Secondly, as a woman, you can almost always enlist the help of people that men can’t approach without getting the wary eye. This applies to security guards, snotty-looking businessmen, and young children. None of the aforementioned parties would turn away a girl. You are not seen as a threat, and most men are very eager to show off their gentlemanly qualities. This is particularly true of gangster-looking, Mara-13 types in chauvinistic settings. Say what you want about gangbangers. They are easily some of the most helpful, protective people you will meet on the road. You are a delicate female. You must be protected.
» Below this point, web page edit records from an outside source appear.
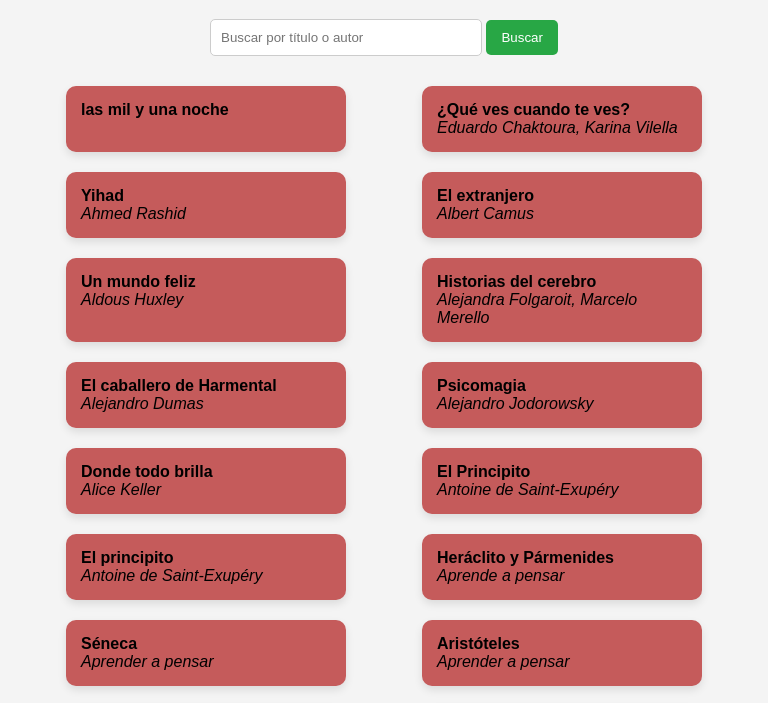
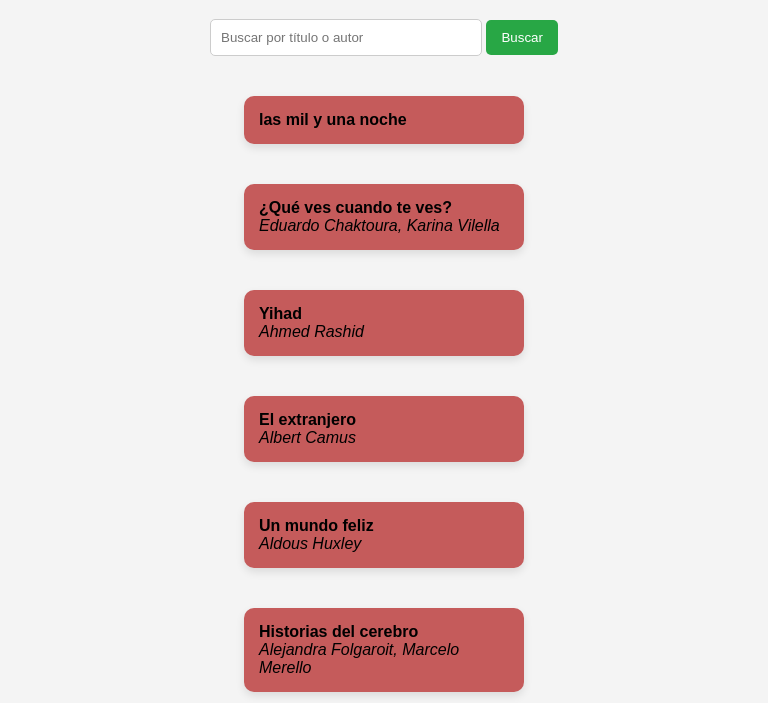
Before and after one commit to Davidstafe/biblioteca, a plain HTML site: page index.html in a window 768 px wide. Shown: the part 89-792 px from the top of the page. Drawn offline with Linux system fonts and the light colour scheme.

Commit message:
modificado el  ancho de pagina

```diff
--- a/style.css
+++ b/style.css
@@ -31,12 +31,22 @@ button:hover {
 
 .libros-container {
     display: grid;
-    grid-template-columns: repeat(auto-fit, minmax(220px, 1fr));
-    gap: 20px;
+    grid-template-columns: repeat(auto-fit, minmax(250px, 1fr));
+    gap: 30px;
     justify-items: center;
-    padding: 10px;
+    padding: 20px 40px;
     max-width: 1200px;
     margin: 0 auto;
+    box-sizing: border-box;
+}
+
+/* Ajuste para pantallas medianas (como tablets o laptops chicas) */
+@media (max-width: 1024px) and (min-width: 768px) {
+    .libros-container {
+        padding: 20px 60px;
+        gap: 40px;
+        grid-template-columns: repeat(auto-fit, minmax(280px, 1fr));
+    }
 }
 
 .card {
```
You shall no longer be lost or hungry.
Thirdly, as much as I mumble and grumble about the pains of traveling as an Asian American (such as this blogpost HERE), being a brownie certainly has some perks. While I don’t exactly blend in, nobody can tell where I’m from. Light-skinned women, whether they come from the U.S. or Northern Iran, are usually lumped together into the “Over-Sexed Westerner” category. Their fair skin draws people from all over to look and touch and marvel. But me? Dark-skinned, slanty-eyed, brunette little ol’ me? They don’t often give a damn.
Yes, I may not have gotten all the winning lottery tickets in life, being a small, colored female with bad eyesight, but I definitely have it pretty good for travel.
The flipside of all of this is that local men often think of foreign women as easy targets, and I’ve had to adopt a no-fuss, don’t-even-try attitude so often that I’ve even found myself being rude without really knowing why sometimes. “Helpful” bus drivers will insist on taking you all the way to your hotel while making lewd gestures and saying, “Two? I, you. Two?” The guy at the internet cafe helping you to turn on your desktop will steady himself by grabbing onto your thigh. Guys that pick you up hitchhiking don’t try a thing for the whole ride, but then cop a squeeze on your bottom as they help you down from the back of the truck.
It’s aggravating and can make you feel awfully helpless sometimes, but in the end, no one’s really got it better than anyone else. Travel is tough, and you don’t always feel completely comfortable or happy. After all, that’s what we’re after, right? We’ve all got the money to do the all-inclusive resort vacation, but we choose not to. Why? Because we want the kinds of stories you get from traveling on a budget and making your own way. Some of these stories are great…about the limitless kindness and generosity of most of the world’s people. And some of them are about some prick on a scooter honking your boob. Gotta just take them as they come, I guess.
“Among other things, you’ll find that you’re not the first person who was ever confused and frightened and even sickened by human behavior. You’re by no means alone on that score, you’ll be excited and stimulated to know. Many, many men have been just as troubled morally and spiritually as you are right now. Happily, some of them have kept records of their troubles. You’ll learn from them — if you want to. Just as someday, if you have something to offer, someone will learn something from you. It’s a beautiful reciprocal arrangement. And it isn’t education. It’s history. It’s poetry.” — J.D. Salinger, Catcher in the Rye